Disenchantment with politics is deep. Polls last autumn suggested that young protesters had two overarching grievances: the unresponsiveness of the political class and joblessness. The sovereign debt crisis can explain both. The Brussels agenda has rendered Spain’s two major parties — the Socialists and the conservative “populares” — impotent and indistinguishable on the most important issue of the day, job creation.
Daily, hordes of Spaniards swarm the streets to protest mounting government cutbacks, while protesters with more programmatic leanings sound a refrain of reform: change the electoral law; make state finances more transparent; crack down on political corruption.
Their fixation on process is revealing. Citizens are losing confidence in the power of their votes; assemblies and rallies are hurriedly convened to stem the tide of further government cutbacks, but to scant effect. As one young protester told me, “We don’t have the luxury of advancing much of an agenda beyond beating back government cuts.”
Because Spain’s economic fate no longer seems to be in Spain’s own hands, the crucial intermediary space between what the state needs and what the people want — the ground on which politicians are normally held to account — has shrunk. Sometimes it seems that the closer Spain has moved to Europe, the more democracy eludes its grasp.

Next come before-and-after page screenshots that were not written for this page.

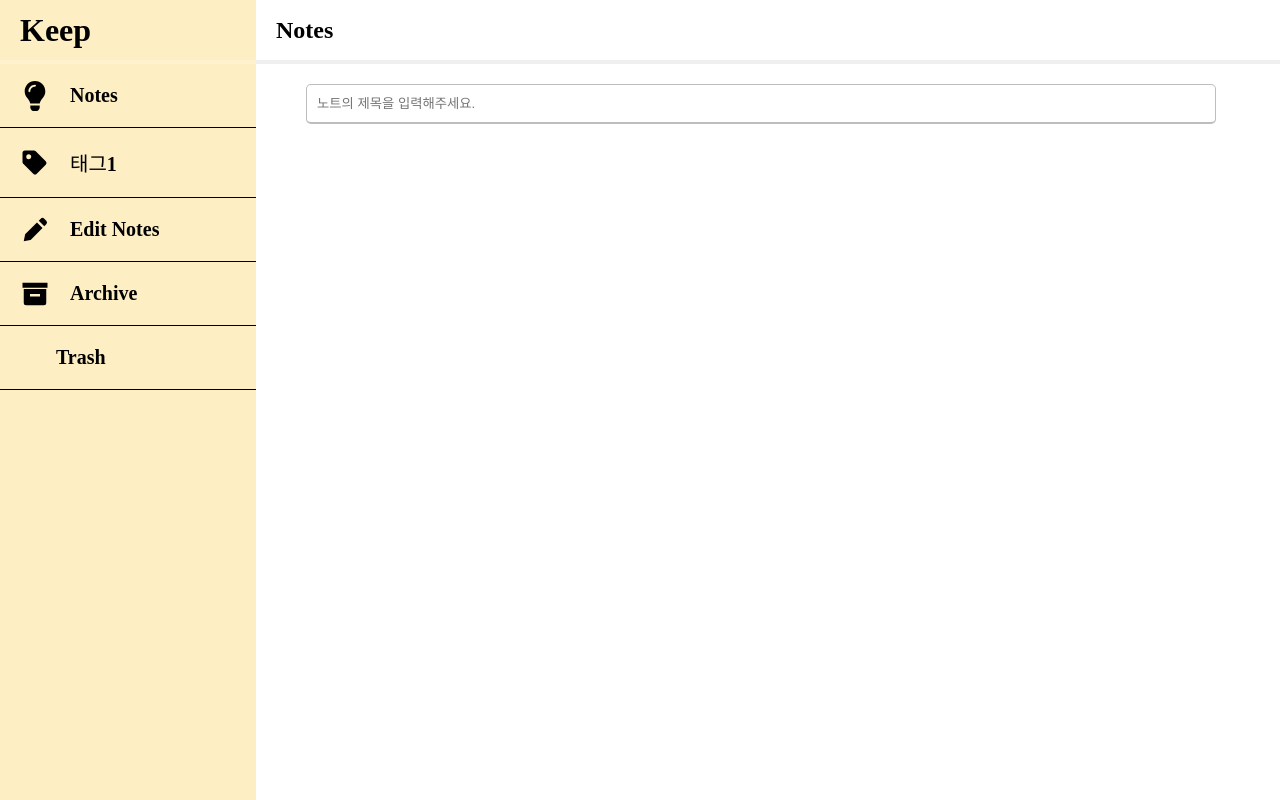
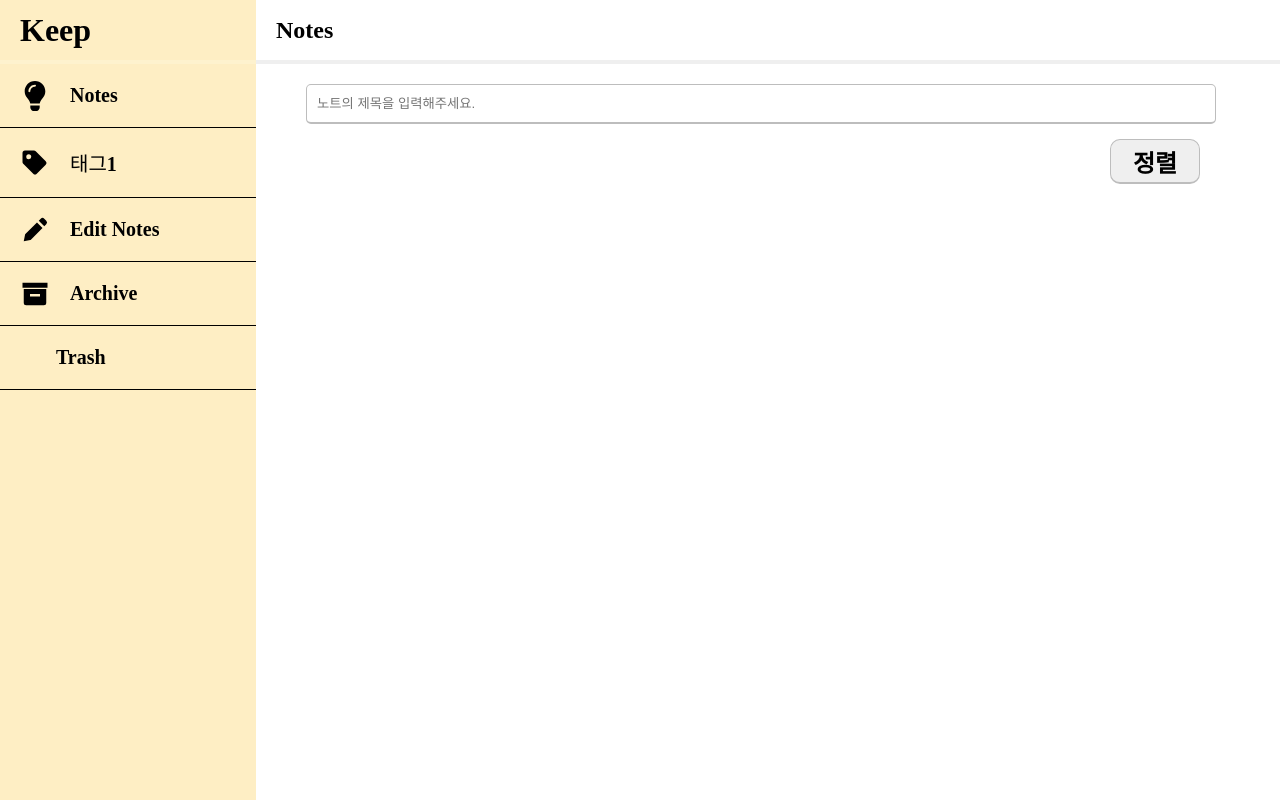
Before and after one commit to dbswl701/react-note, a React (Vite) app: page / in a window 1280 px wide. Built offline with nearby package versions, Linux system fonts and the light colour scheme; some icons are missing.

Commit message:
feat: 전체페이지 정렬 버튼 추가

```diff
--- a/src/pages/AllNotes/AllNotes.styles.tsx
+++ b/src/pages/AllNotes/AllNotes.styles.tsx
@@ -1,4 +1,9 @@
 import { styled } from "styled-components";
+
+export const Container = styled.div`
+  display: flex;
+  flex-direction: column;
+`;
 
 export const Input = styled.input`
   width: 70vw;
@@ -15,3 +20,25 @@ export const Input = styled.input`
     border-bottom: 3.5px solid #bdbdbd;
   }
 `;
+
+export const SortingBtn = styled.button`
+  width: 90px;
+  height: 45px;
+  margin-right: 80px;
+  margin-left: auto;
+  margin-top: 15px;
+  font-size: 1.5rem;
+  font-weight: bold;
+  border-radius: 10px;
+  border: 1px solid #bdbdbd;
+  cursor: pointer;
+  border-bottom: 2px solid #bdbdbd;
+  &: hover {
+    border-bottom: 3.5px solid #bdbdbd;
+  }
+  &:active {
+    box-shadow: 1px 1px 0 rgb(0,0,0,0.5);
+    position: relative;
+    top:2px;
+  }
+`;
--- a/src/pages/AllNotes/AllNotes.tsx
+++ b/src/pages/AllNotes/AllNotes.tsx
@@ -1,19 +1,34 @@
-import React, { useState } from 'react'
-import { Input } from './AllNotes.styles'
+import React, { useEffect, useState } from 'react'
+import { Container, Input, SortingBtn } from './AllNotes.styles'
 
 const AllNotes = () => {
   const [search, setSearch] = useState('');
+  const [debouncedValue, setDebouncedValue] = useState(search);
+
   console.log(search);
+  console.log('debouncd: ', debouncedValue);
+
+  // 디바운스 커스텀훅으로도 나중에 리펙토링 해보자!
+  useEffect(() => {
+    const timer = setTimeout(() => {
+      setDebouncedValue(search);
+    }, 200);
+
+    return () => {
+      clearTimeout(timer);
+    }; //value 변경 시점에 clearTimeout을 해줘야함.
+  }, [search]);
 
   return (
-    <div>
+    <Container>
       {/* 검색 */}
       <Input placeholder='노트의 제목을 입력해주세요.' value={search} onChange={(e) => setSearch(e.target.value)}/>
       {/* 정렬 */}
+      <SortingBtn>정렬</SortingBtn>
       {/* 노트 */}
       {/* pinned note */}
       {/* all notes */}
-    </div>
+    </Container>
   )
 }
 
```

Jonathan Blitzer is a journalist and translator based in Madrid.